(EXERCISE PROMPT): Below are some records; return all of them exactly as they are.

[[ LISTED RECORDS, beginning ]]

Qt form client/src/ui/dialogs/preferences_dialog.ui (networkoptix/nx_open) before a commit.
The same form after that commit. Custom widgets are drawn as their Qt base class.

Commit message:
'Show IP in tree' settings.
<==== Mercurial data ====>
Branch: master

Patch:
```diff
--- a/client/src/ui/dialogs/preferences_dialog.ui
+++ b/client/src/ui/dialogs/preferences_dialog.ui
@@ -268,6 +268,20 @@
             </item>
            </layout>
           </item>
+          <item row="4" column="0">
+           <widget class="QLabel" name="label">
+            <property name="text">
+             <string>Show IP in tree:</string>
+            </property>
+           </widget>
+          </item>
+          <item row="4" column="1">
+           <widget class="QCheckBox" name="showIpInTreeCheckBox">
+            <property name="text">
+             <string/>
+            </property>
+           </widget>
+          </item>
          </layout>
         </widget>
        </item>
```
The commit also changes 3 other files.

[[ LISTED RECORDS, end ]]

(ANSWER TO THIS EXERCISE):
Qt form client/src/ui/dialogs/preferences_dialog.ui (networkoptix/nx_open) before a commit.
The same form after that commit. Custom widgets are drawn as their Qt base class.

Commit message:
'Show IP in tree' settings.
<==== Mercurial data ====>
Branch: master

Patch:
```diff
--- a/client/src/ui/dialogs/preferences_dialog.ui
+++ b/client/src/ui/dialogs/preferences_dialog.ui
@@ -268,6 +268,20 @@
             </item>
            </layout>
           </item>
+          <item row="4" column="0">
+           <widget class="QLabel" name="label">
+            <property name="text">
+             <string>Show IP in tree:</string>
+            </property>
+           </widget>
+          </item>
+          <item row="4" column="1">
+           <widget class="QCheckBox" name="showIpInTreeCheckBox">
+            <property name="text">
+             <string/>
+            </property>
+           </widget>
+          </item>
          </layout>
         </widget>
        </item>
```
The commit also changes 3 other files.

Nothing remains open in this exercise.